** Extracted material **

------------------------

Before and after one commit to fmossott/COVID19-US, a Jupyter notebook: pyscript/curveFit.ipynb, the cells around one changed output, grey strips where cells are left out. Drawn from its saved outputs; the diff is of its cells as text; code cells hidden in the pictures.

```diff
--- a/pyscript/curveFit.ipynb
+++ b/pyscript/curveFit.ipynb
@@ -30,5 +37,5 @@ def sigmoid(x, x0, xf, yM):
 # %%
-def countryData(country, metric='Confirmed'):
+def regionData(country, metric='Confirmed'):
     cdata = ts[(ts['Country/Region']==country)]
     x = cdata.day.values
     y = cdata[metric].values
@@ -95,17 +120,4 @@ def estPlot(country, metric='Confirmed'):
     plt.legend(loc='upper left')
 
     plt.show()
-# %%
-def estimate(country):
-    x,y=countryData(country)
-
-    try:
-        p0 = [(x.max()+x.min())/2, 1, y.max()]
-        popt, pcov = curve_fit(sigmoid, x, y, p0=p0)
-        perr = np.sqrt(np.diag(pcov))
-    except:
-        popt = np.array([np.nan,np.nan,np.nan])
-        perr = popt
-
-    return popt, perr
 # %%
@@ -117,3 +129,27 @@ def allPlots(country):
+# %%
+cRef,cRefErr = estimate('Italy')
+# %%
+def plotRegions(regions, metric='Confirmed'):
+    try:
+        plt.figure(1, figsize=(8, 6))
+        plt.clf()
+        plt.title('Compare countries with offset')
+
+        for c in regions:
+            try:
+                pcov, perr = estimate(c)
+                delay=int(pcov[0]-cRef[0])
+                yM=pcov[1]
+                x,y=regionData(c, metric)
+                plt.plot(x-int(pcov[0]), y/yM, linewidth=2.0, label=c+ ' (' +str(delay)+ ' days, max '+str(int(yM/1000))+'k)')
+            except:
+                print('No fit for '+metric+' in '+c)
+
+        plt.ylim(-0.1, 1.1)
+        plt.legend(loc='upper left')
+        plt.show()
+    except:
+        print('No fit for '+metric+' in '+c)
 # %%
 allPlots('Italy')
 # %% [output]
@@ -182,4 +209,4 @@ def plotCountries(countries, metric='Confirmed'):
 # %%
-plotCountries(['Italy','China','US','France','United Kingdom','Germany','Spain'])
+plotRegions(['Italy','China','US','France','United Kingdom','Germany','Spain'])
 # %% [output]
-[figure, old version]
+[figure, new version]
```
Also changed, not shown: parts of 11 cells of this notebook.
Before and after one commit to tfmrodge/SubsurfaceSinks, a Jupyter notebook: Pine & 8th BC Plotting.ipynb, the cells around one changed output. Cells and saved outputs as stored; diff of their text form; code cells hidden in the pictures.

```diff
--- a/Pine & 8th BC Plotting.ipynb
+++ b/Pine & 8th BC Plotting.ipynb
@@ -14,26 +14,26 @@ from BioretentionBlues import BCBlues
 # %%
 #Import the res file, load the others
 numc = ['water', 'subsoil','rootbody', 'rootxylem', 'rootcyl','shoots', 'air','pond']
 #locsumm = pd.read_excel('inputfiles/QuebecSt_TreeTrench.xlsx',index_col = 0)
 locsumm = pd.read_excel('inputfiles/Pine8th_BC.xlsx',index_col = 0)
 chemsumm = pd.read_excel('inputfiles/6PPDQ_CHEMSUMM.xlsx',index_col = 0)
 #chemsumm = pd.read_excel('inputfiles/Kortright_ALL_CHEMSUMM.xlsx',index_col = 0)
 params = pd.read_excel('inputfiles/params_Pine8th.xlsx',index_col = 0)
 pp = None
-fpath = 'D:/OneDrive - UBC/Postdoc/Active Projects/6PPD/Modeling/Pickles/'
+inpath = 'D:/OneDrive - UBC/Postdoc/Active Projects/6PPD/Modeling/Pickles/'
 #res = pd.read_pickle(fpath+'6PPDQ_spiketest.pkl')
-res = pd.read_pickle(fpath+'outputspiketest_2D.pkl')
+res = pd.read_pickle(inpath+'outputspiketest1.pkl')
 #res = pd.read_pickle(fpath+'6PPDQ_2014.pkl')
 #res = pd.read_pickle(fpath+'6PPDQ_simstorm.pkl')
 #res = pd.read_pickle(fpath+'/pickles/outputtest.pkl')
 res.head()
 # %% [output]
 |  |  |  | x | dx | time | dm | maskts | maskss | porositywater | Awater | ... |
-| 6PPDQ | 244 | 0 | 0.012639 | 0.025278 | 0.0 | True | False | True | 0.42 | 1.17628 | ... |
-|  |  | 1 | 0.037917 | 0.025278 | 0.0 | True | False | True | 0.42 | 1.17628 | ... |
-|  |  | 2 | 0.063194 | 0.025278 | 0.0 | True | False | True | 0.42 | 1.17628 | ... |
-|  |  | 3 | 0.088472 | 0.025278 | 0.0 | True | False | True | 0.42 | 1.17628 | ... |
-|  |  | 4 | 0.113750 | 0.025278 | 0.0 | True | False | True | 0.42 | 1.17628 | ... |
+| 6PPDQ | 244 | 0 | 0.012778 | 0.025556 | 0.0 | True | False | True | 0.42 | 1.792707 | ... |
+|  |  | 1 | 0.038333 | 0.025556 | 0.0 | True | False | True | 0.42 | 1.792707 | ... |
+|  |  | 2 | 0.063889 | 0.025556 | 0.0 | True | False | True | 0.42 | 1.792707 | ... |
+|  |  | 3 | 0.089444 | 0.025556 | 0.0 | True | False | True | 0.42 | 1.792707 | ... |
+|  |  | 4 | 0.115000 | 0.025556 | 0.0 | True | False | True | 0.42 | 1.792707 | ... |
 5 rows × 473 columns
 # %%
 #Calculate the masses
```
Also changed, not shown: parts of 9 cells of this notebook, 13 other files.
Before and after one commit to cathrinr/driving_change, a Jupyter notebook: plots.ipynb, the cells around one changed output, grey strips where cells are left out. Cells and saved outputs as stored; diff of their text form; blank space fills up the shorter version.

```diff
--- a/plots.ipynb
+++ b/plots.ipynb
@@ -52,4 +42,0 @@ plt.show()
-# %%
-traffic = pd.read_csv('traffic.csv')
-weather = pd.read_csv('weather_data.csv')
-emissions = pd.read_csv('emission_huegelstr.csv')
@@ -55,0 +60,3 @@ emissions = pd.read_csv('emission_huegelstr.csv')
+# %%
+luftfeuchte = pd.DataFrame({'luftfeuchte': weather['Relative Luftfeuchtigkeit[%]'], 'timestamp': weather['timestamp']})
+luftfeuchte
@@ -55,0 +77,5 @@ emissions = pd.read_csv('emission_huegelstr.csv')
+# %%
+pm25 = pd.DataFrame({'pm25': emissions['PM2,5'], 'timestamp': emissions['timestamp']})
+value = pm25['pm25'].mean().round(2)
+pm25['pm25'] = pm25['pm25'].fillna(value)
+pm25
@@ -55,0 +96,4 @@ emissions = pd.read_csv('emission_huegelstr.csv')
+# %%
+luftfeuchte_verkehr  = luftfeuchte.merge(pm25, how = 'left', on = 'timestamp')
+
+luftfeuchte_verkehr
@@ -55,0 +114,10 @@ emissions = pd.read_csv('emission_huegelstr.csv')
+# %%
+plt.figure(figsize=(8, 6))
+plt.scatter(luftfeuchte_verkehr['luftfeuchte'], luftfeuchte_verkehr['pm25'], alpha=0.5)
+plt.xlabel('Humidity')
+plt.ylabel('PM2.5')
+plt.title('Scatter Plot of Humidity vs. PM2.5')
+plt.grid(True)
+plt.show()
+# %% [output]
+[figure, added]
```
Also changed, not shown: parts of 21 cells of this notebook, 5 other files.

------------------------

** Task to complete **
Find every line in the records that holds the word "parts", then state the count alone.

** Written answer **
3